- **What is expected**: Search the data for the word "Βιβλίο" and copy each line that has it.

- **Data for the task**:
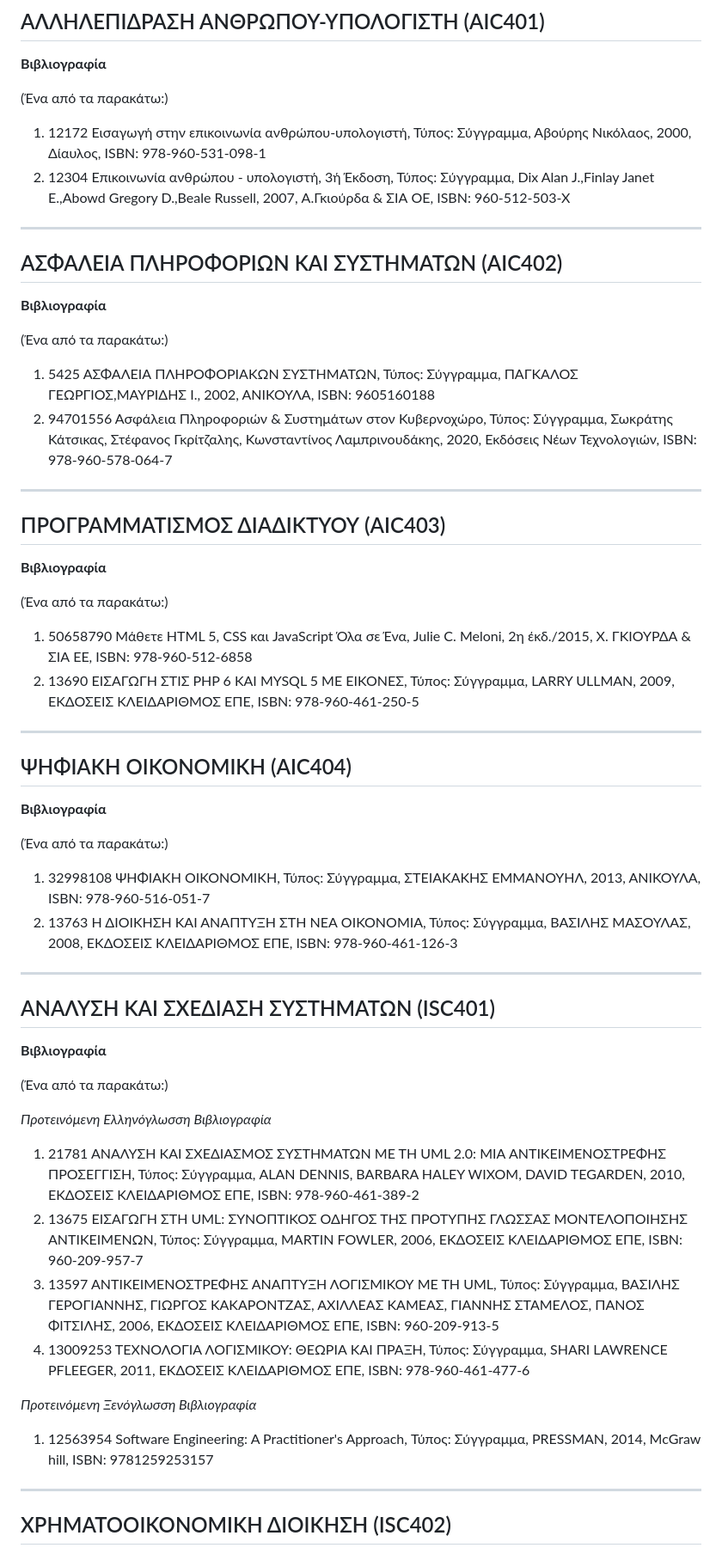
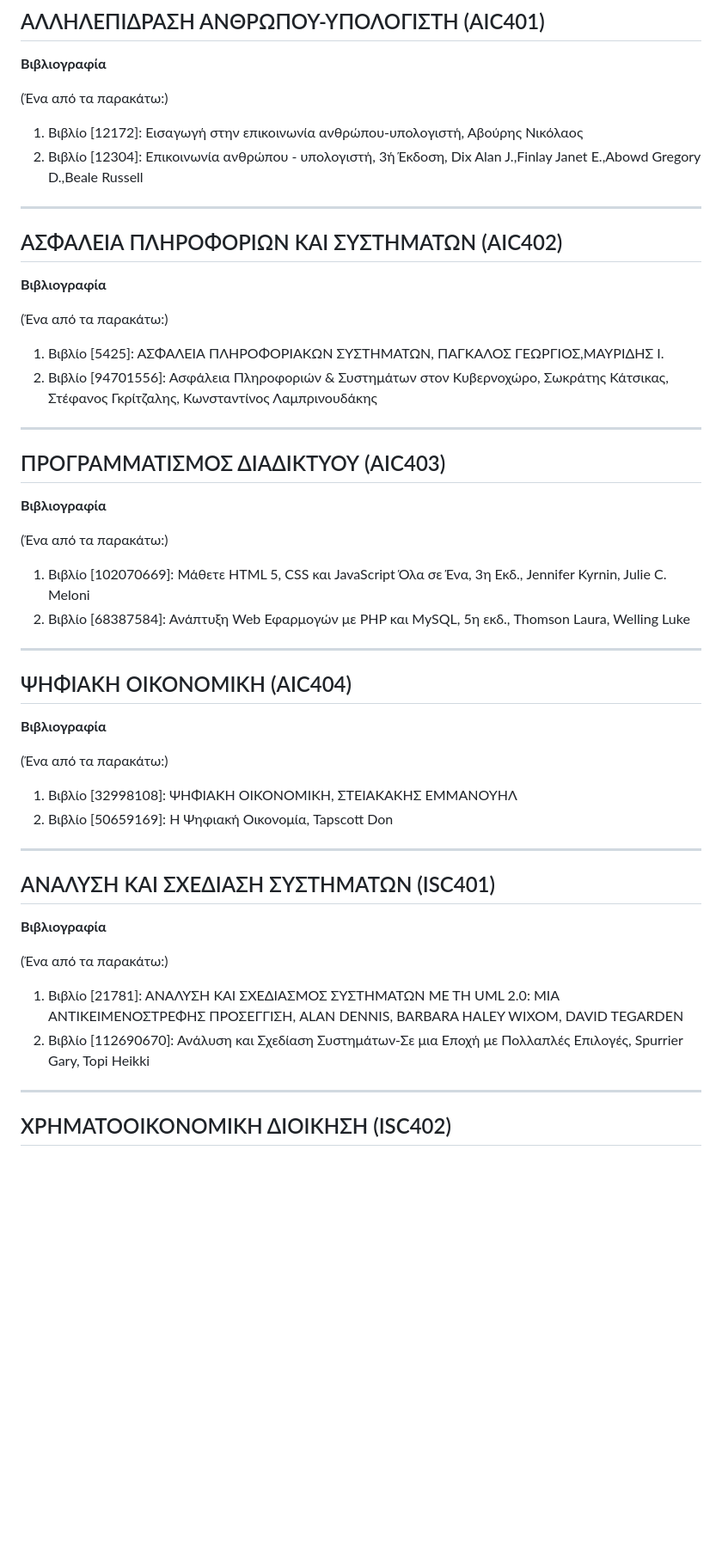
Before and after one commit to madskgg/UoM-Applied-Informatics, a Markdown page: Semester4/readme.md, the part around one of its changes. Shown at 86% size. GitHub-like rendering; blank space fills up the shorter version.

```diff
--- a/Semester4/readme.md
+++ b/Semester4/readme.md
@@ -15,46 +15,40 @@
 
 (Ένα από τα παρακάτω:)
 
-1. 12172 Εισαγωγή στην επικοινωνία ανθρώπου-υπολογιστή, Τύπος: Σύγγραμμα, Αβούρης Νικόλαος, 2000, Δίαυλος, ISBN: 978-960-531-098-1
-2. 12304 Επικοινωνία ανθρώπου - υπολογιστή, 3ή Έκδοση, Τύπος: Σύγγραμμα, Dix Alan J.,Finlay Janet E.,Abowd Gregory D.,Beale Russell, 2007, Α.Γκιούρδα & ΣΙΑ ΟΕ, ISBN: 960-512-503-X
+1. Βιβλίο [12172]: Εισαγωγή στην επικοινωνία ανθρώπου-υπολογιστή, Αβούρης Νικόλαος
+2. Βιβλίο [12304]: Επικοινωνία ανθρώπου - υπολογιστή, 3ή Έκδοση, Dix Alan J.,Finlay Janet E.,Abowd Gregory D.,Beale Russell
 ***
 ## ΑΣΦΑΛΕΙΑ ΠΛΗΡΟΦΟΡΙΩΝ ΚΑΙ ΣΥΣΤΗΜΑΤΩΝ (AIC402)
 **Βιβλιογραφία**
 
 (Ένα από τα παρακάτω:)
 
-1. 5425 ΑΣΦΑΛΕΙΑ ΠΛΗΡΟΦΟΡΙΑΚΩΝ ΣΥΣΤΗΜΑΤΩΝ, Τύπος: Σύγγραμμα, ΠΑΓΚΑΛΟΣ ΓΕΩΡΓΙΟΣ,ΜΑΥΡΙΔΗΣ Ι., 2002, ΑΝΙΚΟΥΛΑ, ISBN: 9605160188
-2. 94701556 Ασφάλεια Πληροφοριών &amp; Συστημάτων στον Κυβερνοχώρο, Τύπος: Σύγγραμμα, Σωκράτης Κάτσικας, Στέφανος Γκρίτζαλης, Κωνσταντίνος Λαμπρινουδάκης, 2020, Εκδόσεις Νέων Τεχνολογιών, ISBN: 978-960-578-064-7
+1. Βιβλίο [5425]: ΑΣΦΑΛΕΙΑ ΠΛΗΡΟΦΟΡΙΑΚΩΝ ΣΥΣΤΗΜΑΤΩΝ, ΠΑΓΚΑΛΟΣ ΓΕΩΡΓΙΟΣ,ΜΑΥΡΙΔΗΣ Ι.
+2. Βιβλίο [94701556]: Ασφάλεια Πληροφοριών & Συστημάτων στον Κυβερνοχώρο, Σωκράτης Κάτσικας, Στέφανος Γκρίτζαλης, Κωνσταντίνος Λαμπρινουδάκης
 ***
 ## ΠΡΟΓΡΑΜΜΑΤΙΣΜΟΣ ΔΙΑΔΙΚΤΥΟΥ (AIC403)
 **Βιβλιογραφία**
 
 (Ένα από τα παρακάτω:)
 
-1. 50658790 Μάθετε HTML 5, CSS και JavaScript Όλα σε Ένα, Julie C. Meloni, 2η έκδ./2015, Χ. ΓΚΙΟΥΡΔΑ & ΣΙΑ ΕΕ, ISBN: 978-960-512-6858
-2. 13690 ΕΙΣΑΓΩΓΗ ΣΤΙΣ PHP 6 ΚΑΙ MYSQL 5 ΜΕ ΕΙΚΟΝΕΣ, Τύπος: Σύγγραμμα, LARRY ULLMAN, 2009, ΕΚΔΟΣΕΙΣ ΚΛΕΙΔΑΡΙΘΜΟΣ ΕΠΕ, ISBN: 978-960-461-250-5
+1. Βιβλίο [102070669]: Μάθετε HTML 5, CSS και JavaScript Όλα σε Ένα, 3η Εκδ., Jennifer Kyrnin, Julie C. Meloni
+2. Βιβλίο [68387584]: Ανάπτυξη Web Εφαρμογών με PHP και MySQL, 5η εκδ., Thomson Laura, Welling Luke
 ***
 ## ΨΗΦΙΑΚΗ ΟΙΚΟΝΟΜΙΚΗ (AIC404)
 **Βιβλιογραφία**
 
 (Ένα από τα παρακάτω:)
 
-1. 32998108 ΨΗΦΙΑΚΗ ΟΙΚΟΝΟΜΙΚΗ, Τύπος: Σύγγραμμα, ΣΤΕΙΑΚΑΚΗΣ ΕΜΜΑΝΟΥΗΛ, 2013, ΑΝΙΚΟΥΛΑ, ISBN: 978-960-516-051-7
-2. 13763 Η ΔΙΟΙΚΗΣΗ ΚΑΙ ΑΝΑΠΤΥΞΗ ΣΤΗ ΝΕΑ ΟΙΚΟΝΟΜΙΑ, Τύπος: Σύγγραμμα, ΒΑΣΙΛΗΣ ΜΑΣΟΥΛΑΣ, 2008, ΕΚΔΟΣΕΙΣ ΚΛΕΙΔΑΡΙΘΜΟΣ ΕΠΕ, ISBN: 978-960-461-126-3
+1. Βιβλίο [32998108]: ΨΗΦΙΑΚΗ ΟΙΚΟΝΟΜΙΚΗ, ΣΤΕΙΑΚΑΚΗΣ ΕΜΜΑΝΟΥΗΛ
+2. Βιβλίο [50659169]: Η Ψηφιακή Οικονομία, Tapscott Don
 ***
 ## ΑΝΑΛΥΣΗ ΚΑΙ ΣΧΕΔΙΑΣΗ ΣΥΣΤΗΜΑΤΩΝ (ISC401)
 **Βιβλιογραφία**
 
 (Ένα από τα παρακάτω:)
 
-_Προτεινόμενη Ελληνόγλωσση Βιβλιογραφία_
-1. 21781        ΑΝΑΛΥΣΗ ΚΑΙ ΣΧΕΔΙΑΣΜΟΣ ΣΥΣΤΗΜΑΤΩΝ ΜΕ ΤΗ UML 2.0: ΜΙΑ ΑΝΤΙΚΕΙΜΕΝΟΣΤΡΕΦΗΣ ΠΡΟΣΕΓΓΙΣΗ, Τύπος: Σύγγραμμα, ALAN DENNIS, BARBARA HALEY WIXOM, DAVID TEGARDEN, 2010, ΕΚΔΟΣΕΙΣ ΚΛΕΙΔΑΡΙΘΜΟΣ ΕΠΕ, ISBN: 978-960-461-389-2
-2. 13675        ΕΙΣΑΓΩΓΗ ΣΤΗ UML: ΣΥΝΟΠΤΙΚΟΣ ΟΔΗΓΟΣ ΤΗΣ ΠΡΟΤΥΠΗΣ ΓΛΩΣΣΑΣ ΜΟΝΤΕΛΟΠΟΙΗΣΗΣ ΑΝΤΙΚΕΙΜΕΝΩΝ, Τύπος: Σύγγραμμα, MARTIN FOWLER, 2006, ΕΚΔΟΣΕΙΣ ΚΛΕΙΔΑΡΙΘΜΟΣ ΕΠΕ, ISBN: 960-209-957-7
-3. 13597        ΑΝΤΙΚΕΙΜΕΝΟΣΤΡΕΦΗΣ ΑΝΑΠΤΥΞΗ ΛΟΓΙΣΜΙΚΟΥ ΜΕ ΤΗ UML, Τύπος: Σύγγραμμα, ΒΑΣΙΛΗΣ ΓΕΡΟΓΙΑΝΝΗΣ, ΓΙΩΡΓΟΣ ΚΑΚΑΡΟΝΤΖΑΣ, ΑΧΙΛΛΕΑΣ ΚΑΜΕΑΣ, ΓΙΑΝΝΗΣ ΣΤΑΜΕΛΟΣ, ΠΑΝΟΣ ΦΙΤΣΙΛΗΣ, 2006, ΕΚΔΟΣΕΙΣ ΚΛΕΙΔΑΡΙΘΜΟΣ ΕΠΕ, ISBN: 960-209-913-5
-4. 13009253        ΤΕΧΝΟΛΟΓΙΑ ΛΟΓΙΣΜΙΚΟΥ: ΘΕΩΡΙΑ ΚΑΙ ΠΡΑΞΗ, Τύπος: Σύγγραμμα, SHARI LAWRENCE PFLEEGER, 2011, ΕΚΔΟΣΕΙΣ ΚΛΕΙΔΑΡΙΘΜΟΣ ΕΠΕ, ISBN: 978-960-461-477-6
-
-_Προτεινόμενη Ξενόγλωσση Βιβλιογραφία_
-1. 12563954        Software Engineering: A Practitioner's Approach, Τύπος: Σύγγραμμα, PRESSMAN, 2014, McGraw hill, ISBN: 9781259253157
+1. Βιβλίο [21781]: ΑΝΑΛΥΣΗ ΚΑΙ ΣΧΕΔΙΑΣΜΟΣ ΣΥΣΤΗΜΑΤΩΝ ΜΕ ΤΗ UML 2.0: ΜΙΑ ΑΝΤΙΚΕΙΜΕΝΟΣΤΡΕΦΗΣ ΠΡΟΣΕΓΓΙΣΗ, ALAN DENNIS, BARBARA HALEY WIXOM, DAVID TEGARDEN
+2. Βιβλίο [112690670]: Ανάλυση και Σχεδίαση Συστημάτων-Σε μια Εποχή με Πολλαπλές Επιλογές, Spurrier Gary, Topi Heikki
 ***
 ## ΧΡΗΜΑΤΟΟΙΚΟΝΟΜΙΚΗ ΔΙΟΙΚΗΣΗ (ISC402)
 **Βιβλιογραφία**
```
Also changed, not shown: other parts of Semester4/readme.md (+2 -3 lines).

- **Expected answer**:
+1. Βιβλίο [12172]: Εισαγωγή στην επικοινωνία ανθρώπου-υπολογιστή, Αβούρης Νικόλαος
+2. Βιβλίο [12304]: Επικοινωνία ανθρώπου - υπολογιστή, 3ή Έκδοση, Dix Alan J.,Finlay Janet E.,Abowd Gregory D.,Beale Russell
+1. Βιβλίο [5425]: ΑΣΦΑΛΕΙΑ ΠΛΗΡΟΦΟΡΙΑΚΩΝ ΣΥΣΤΗΜΑΤΩΝ, ΠΑΓΚΑΛΟΣ ΓΕΩΡΓΙΟΣ,ΜΑΥΡΙΔΗΣ Ι.
+2. Βιβλίο [94701556]: Ασφάλεια Πληροφοριών & Συστημάτων στον Κυβερνοχώρο, Σωκράτης Κάτσικας, Στέφανος Γκρίτζαλης, Κωνσταντίνος Λαμπρινουδάκης
+1. Βιβλίο [102070669]: Μάθετε HTML 5, CSS και JavaScript Όλα σε Ένα, 3η Εκδ., Jennifer Kyrnin, Julie C. Meloni
+2. Βιβλίο [68387584]: Ανάπτυξη Web Εφαρμογών με PHP και MySQL, 5η εκδ., Thomson Laura, Welling Luke
+1. Βιβλίο [32998108]: ΨΗΦΙΑΚΗ ΟΙΚΟΝΟΜΙΚΗ, ΣΤΕΙΑΚΑΚΗΣ ΕΜΜΑΝΟΥΗΛ
+2. Βιβλίο [50659169]: Η Ψηφιακή Οικονομία, Tapscott Don
+1. Βιβλίο [21781]: ΑΝΑΛΥΣΗ ΚΑΙ ΣΧΕΔΙΑΣΜΟΣ ΣΥΣΤΗΜΑΤΩΝ ΜΕ ΤΗ UML 2.0: ΜΙΑ ΑΝΤΙΚΕΙΜΕΝΟΣΤΡΕΦΗΣ ΠΡΟΣΕΓΓΙΣΗ, ALAN DENNIS, BARBARA HALEY WIXOM, DAVID TEGARDEN
+2. Βιβλίο [112690670]: Ανάλυση και Σχεδίαση Συστημάτων-Σε μια Εποχή με Πολλαπλές Επιλογές, Spurrier Gary, Topi Heikki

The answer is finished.